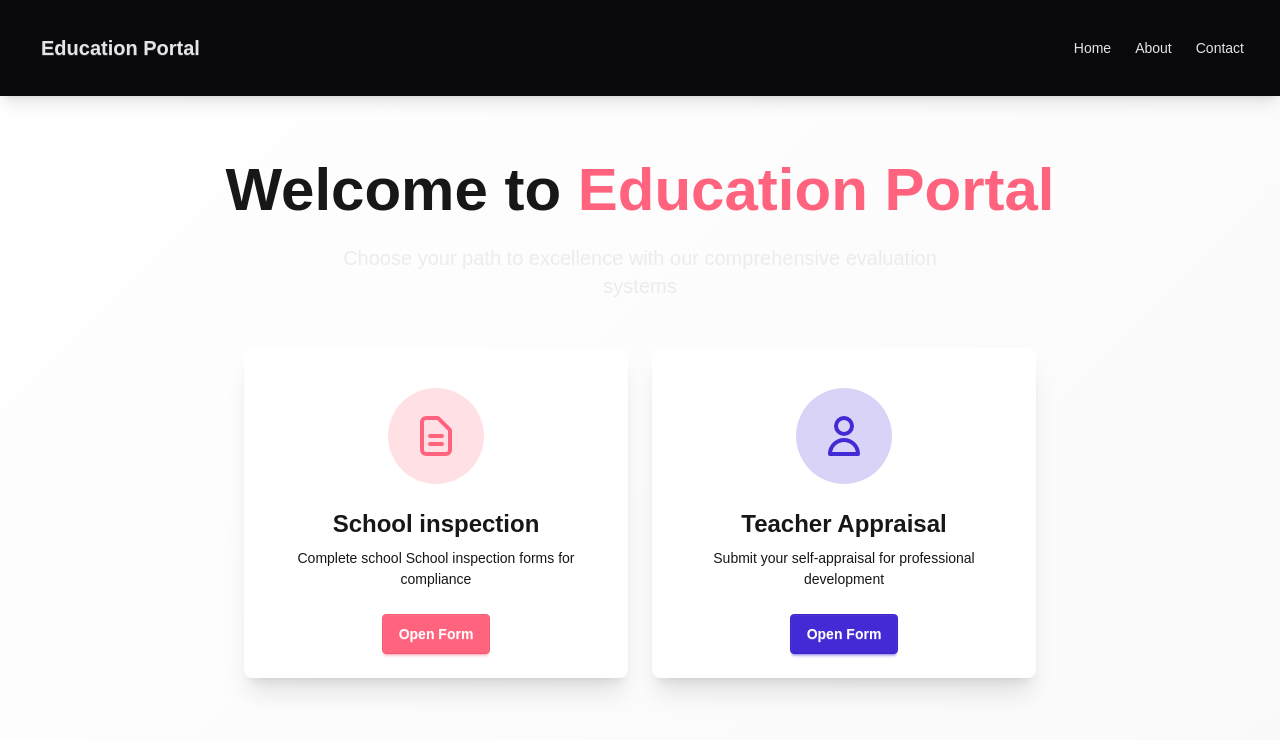
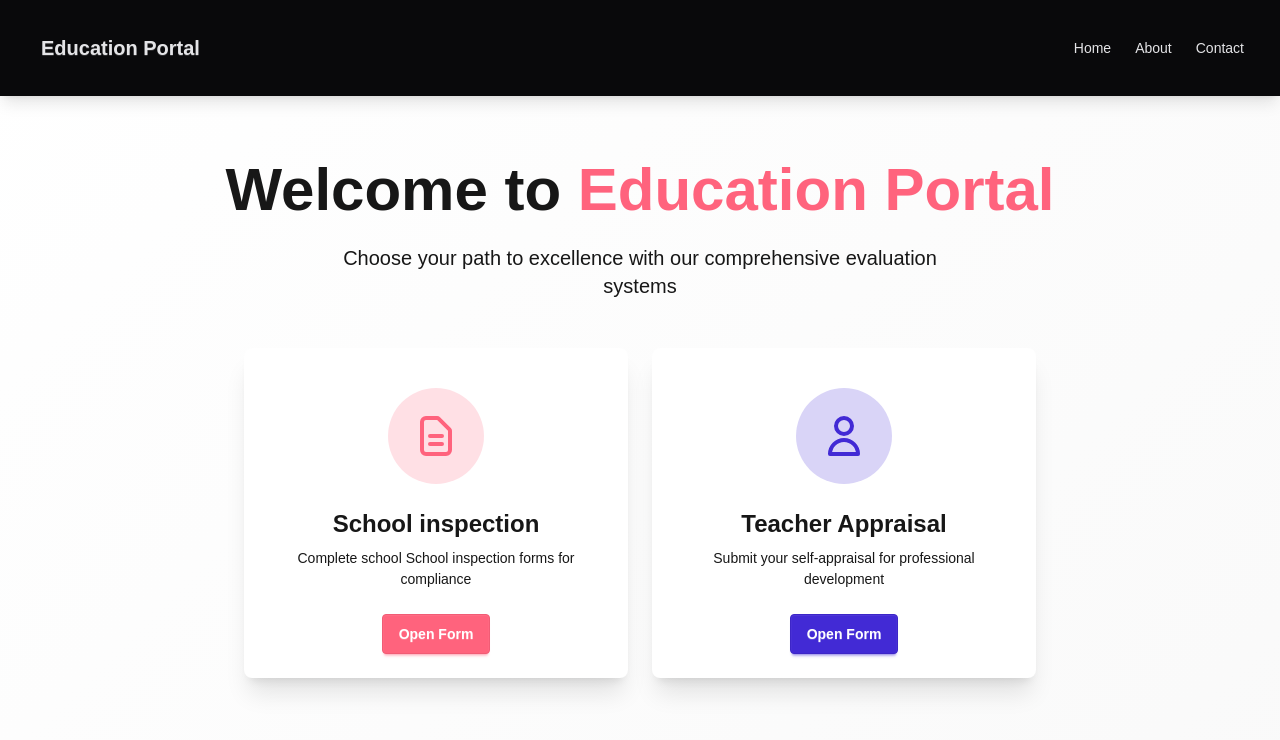
Before and after one commit to Pankajvijaybhatnagar/form, a Next.js app: page / in a window 1280 px wide. Shown: the top 740 px of the page. Built offline with nearby package versions, Linux system fonts and the light colour scheme.

Commit message:
fix: correct class name in paragraph for consistency in HomePage component

```diff
--- a/app/page.tsx
+++ b/app/page.tsx
@@ -30,7 +30,7 @@ const HomePage = () => {
             <h1 className="text-4xl md:text-6xl font-bold mb-6 ">
               Welcome to <span className="text-error">Education Portal</span>
             </h1>
-            <p className="text-lg md:text-xl mb-12 text-neutral-content/70 max-w-2xl mx-auto">
+            <p className="text-lg md:text-xl mb-12 content/70 max-w-2xl mx-auto">
               Choose your path to excellence with our comprehensive evaluation systems
             </p>
 
```
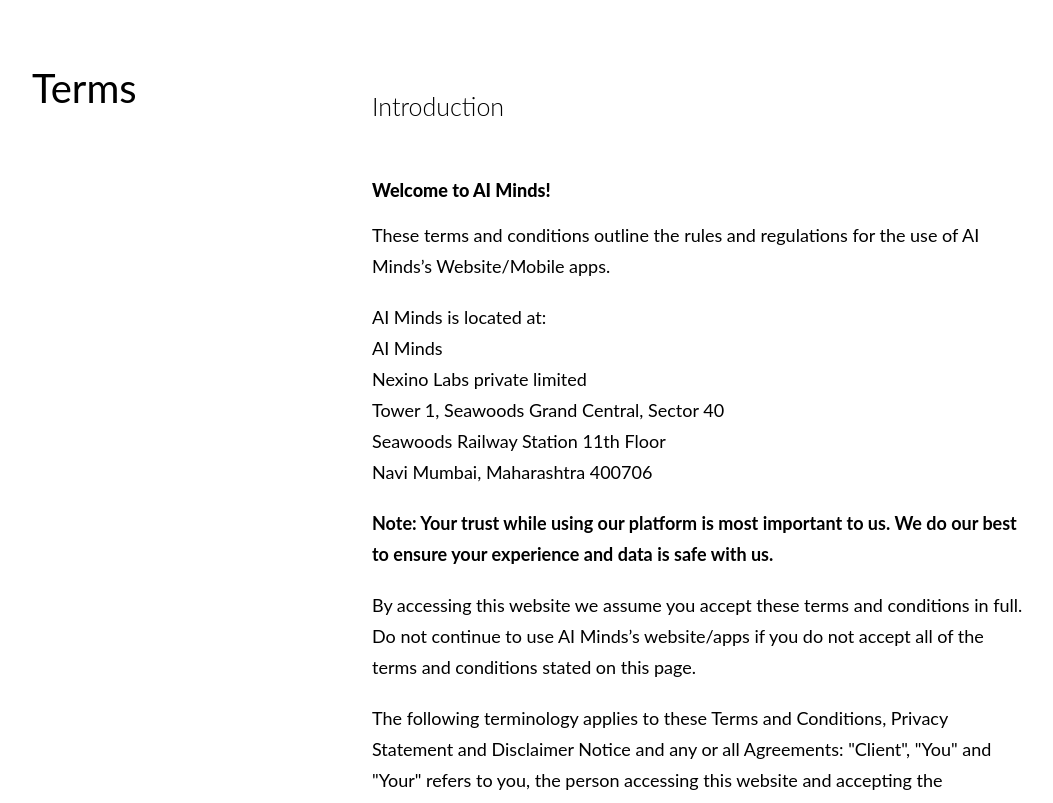
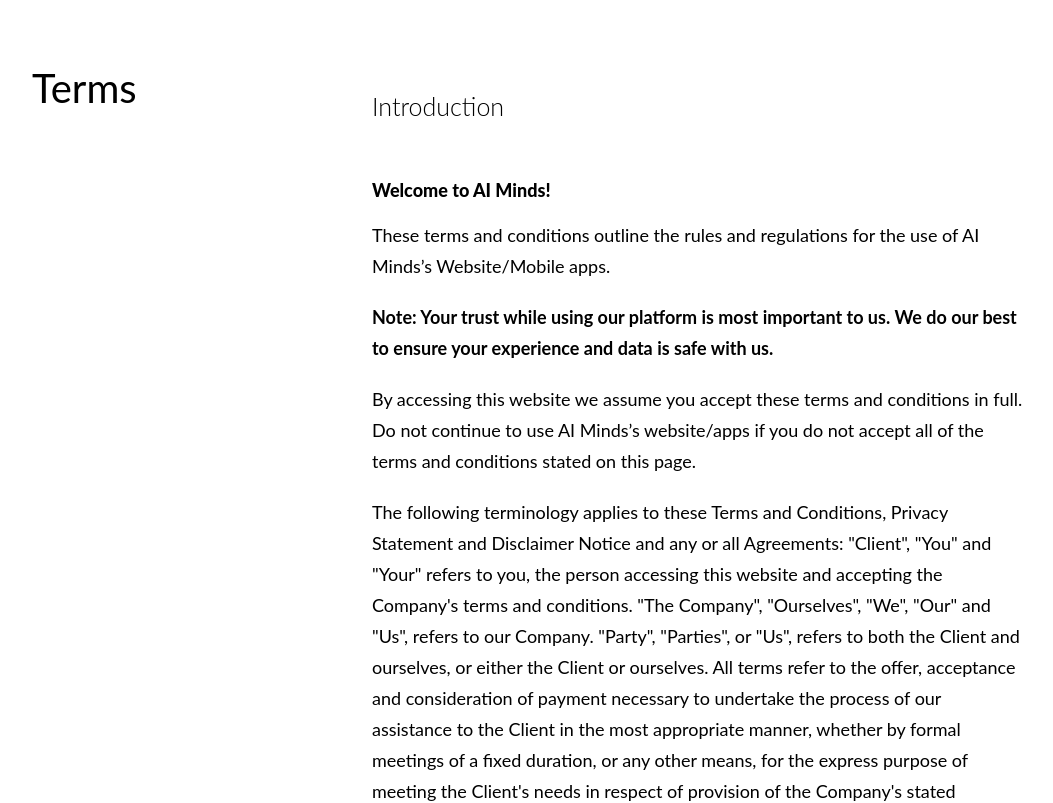
Before and after one commit to charus-dev/ai-minds, a Next.js app: page /terms in a window 1280 px wide. Shown: the top 803 px of the page, without its empty margins (64-1117 px from the left). Built offline with nearby package versions, Linux system fonts and the light colour scheme.

Commit message:
Removed address as per requirement

```diff
--- a/src/app/terms/page.tsx
+++ b/src/app/terms/page.tsx
@@ -15,15 +15,6 @@
                     <p className="rules">
                         These terms and conditions outline the rules and regulations for the
                         use of AI Minds’s Website/Mobile apps.
-                    </p>
-                    <br></br>
-                    <p>AI Minds is located at:</p>
-                    <p className="address">
-                        AI Minds
-                        <br></br>Nexino Labs private limited<br></br>
-                        Tower 1, Seawoods Grand Central, Sector 40<br></br>
-                        Seawoods Railway Station 11th Floor<br></br>
-                        Navi Mumbai, Maharashtra 400706<br></br>
                     </p>
                     <br></br>
                     <p className="note">
```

::::::::

* EXERCISE AIM:
Would you mind returning each entry above word for word, skipping the images?

* TASK RESULT:
Before and after one commit to Pankajvijaybhatnagar/form, a Next.js app: page / in a window 1280 px wide. Shown: the top 740 px of the page. Built offline with nearby package versions, Linux system fonts and the light colour scheme.

Commit message:
fix: correct class name in paragraph for consistency in HomePage component

```diff
--- a/app/page.tsx
+++ b/app/page.tsx
@@ -30,7 +30,7 @@ const HomePage = () => {
             <h1 className="text-4xl md:text-6xl font-bold mb-6 ">
               Welcome to <span className="text-error">Education Portal</span>
             </h1>
-            <p className="text-lg md:text-xl mb-12 text-neutral-content/70 max-w-2xl mx-auto">
+            <p className="text-lg md:text-xl mb-12 content/70 max-w-2xl mx-auto">
               Choose your path to excellence with our comprehensive evaluation systems
             </p>
 
```
Before and after one commit to charus-dev/ai-minds, a Next.js app: page /terms in a window 1280 px wide. Shown: the top 803 px of the page, without its empty margins (64-1117 px from the left). Built offline with nearby package versions, Linux system fonts and the light colour scheme.

Commit message:
Removed address as per requirement

```diff
--- a/src/app/terms/page.tsx
+++ b/src/app/terms/page.tsx
@@ -15,15 +15,6 @@
                     <p className="rules">
                         These terms and conditions outline the rules and regulations for the
                         use of AI Minds’s Website/Mobile apps.
-                    </p>
-                    <br></br>
-                    <p>AI Minds is located at:</p>
-                    <p className="address">
-                        AI Minds
-                        <br></br>Nexino Labs private limited<br></br>
-                        Tower 1, Seawoods Grand Central, Sector 40<br></br>
-                        Seawoods Railway Station 11th Floor<br></br>
-                        Navi Mumbai, Maharashtra 400706<br></br>
                     </p>
                     <br></br>
                     <p className="note">
```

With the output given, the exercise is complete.